# Information:
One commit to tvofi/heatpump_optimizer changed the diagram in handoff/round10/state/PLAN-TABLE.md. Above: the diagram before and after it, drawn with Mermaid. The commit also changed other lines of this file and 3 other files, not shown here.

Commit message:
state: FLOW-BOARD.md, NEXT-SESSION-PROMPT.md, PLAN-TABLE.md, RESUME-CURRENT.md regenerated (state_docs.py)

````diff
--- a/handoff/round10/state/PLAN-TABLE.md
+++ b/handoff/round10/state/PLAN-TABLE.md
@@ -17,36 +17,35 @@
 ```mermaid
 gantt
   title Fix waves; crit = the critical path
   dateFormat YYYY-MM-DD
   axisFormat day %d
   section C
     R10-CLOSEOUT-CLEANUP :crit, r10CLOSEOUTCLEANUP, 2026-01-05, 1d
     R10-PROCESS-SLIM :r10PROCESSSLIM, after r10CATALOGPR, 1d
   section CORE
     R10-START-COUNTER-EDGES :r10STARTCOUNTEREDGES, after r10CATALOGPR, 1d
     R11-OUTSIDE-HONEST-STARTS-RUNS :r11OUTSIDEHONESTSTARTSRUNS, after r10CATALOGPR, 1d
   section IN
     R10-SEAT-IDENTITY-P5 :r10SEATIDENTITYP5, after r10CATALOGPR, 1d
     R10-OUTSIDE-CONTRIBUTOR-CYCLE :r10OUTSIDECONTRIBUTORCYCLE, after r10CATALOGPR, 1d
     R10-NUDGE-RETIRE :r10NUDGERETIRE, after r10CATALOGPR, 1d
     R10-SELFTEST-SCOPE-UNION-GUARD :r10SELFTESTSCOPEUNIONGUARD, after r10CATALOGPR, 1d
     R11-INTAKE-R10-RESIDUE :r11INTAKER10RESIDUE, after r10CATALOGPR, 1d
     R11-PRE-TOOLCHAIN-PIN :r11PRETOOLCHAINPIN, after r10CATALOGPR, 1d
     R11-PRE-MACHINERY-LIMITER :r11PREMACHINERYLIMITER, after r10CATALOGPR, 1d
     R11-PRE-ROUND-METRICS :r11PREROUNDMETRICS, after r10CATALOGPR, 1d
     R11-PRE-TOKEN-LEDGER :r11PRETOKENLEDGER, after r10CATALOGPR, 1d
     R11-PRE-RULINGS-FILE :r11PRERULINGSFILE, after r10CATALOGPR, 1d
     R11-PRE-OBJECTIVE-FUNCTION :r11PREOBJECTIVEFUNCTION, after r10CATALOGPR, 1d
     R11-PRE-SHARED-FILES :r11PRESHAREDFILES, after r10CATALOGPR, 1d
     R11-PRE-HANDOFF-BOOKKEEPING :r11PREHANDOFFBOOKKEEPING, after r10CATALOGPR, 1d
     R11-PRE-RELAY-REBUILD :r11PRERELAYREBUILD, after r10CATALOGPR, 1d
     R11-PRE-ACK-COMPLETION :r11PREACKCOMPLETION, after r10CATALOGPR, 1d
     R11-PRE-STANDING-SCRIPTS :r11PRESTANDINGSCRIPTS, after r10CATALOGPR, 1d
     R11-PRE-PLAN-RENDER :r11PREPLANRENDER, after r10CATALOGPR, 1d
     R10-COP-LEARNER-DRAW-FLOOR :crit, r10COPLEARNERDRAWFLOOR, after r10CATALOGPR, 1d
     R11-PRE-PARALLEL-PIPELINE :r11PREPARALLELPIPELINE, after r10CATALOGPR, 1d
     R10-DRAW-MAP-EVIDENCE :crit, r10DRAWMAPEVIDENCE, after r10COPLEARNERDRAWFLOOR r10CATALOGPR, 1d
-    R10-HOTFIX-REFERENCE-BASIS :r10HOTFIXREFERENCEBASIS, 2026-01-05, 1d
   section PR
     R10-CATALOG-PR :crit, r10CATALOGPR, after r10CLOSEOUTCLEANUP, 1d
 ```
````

# What this task involves:
In the records above, find the line with "title Fix waves; crit = the critical path"; write out exactly that line and each one after it, stopping after the line with "R10-SEAT-IDENTITY-P5 :r10SEATIDENTITYP5, after".

# Solution to this problem:
   title Fix waves; crit = the critical path
   dateFormat YYYY-MM-DD
   axisFormat day %d
   section C
     R10-CLOSEOUT-CLEANUP :crit, r10CLOSEOUTCLEANUP, 2026-01-05, 1d
     R10-PROCESS-SLIM :r10PROCESSSLIM, after r10CATALOGPR, 1d
   section CORE
     R10-START-COUNTER-EDGES :r10STARTCOUNTEREDGES, after r10CATALOGPR, 1d
     R11-OUTSIDE-HONEST-STARTS-RUNS :r11OUTSIDEHONESTSTARTSRUNS, after r10CATALOGPR, 1d
   section IN
     R10-SEAT-IDENTITY-P5 :r10SEATIDENTITYP5, after r10CATALOGPR, 1d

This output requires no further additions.